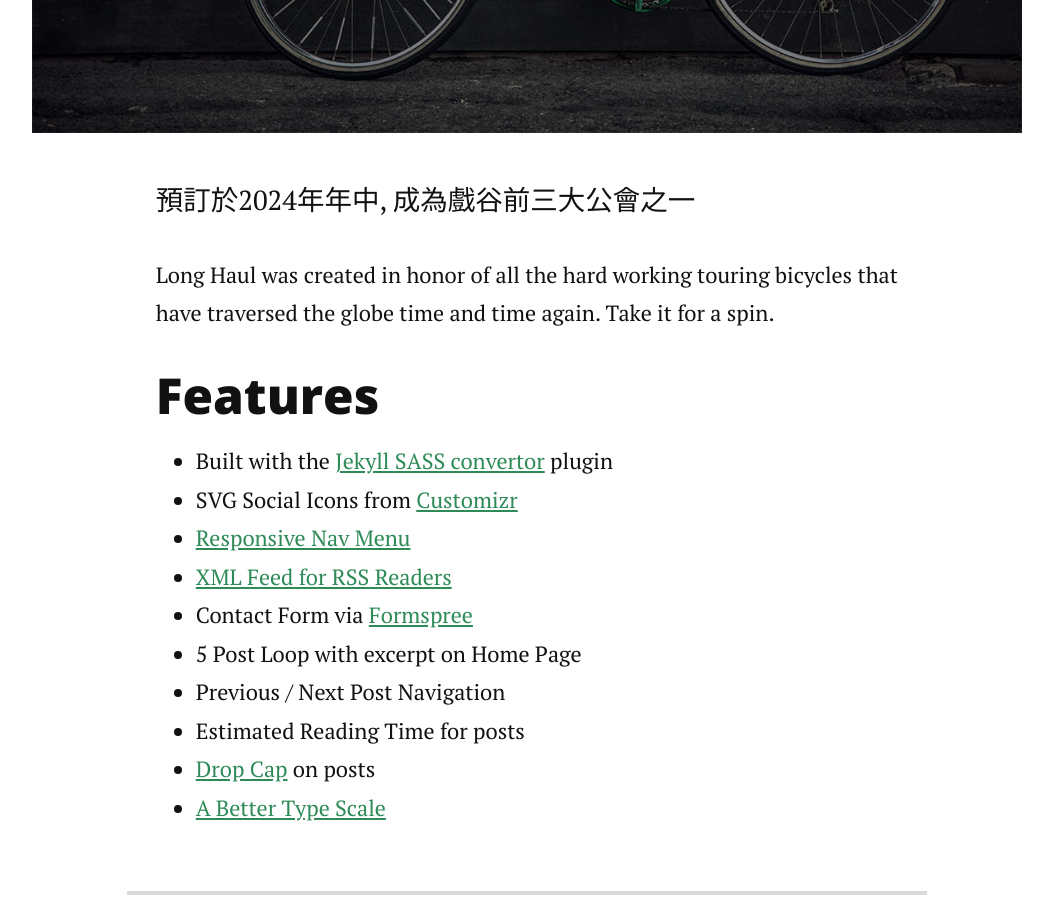
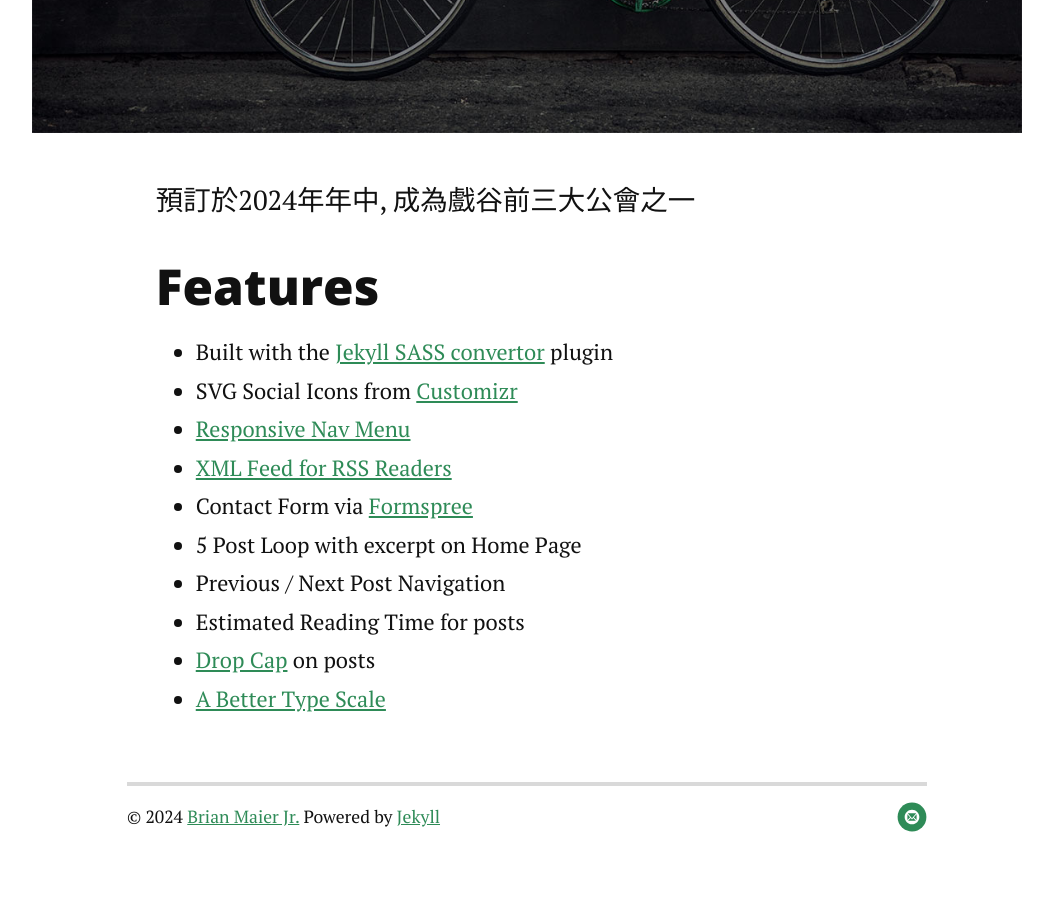
Before and after one commit to jetbomb2012/beloved, a Jekyll site: the page built from about.md, in a window 1280 px wide and 900 px high, scrolled down 1024 px. Shown: the whole window, without its empty margins (113-1166 px from the left). Built offline with Jekyll 4.4.1, drawn with Linux system fonts in a browser that asks for light colours; nearby versions of some CDN libraries; after the commit the page ends 1898 px from its top, so only the background shows below that.

Commit message:
Update about.md

```diff
--- a/about.md
+++ b/about.md
@@ -7,7 +7,7 @@ title: 新黑澀會
 	<h1 class="pageTitle">關於新黑澀會使命與目標</h1>
 	<img src="{{ '/assets/img/touring.jpg' | relative_url }}" alt="">
 	<p class="intro">預訂於2024年年中, 成為戲谷前三大公會之一</p>
-	<p>Long Haul was created in honor of all the hard working touring bicycles that have traversed the globe time and time again. Take it for a spin.</p>
+
 	<h2>Features</h2>
 	<ul>
 		<li>Built with the <a href="https://github.com/jekyll/jekyll-sass-converter">Jekyll SASS convertor</a> plugin</li>
```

● ● ● ● ●

> [Work instruction]: Could you write out the records exactly while omitting every picture?

> [Reply]:
Before and after one commit to jetbomb2012/beloved, a Jekyll site: the page built from about.md, in a window 1280 px wide and 900 px high, scrolled down 1024 px. Shown: the whole window, without its empty margins (113-1166 px from the left). Built offline with Jekyll 4.4.1, drawn with Linux system fonts in a browser that asks for light colours; nearby versions of some CDN libraries; after the commit the page ends 1898 px from its top, so only the background shows below that.

Commit message:
Update about.md

```diff
--- a/about.md
+++ b/about.md
@@ -7,7 +7,7 @@ title: 新黑澀會
 	<h1 class="pageTitle">關於新黑澀會使命與目標</h1>
 	<img src="{{ '/assets/img/touring.jpg' | relative_url }}" alt="">
 	<p class="intro">預訂於2024年年中, 成為戲谷前三大公會之一</p>
-	<p>Long Haul was created in honor of all the hard working touring bicycles that have traversed the globe time and time again. Take it for a spin.</p>
+
 	<h2>Features</h2>
 	<ul>
 		<li>Built with the <a href="https://github.com/jekyll/jekyll-sass-converter">Jekyll SASS convertor</a> plugin</li>
```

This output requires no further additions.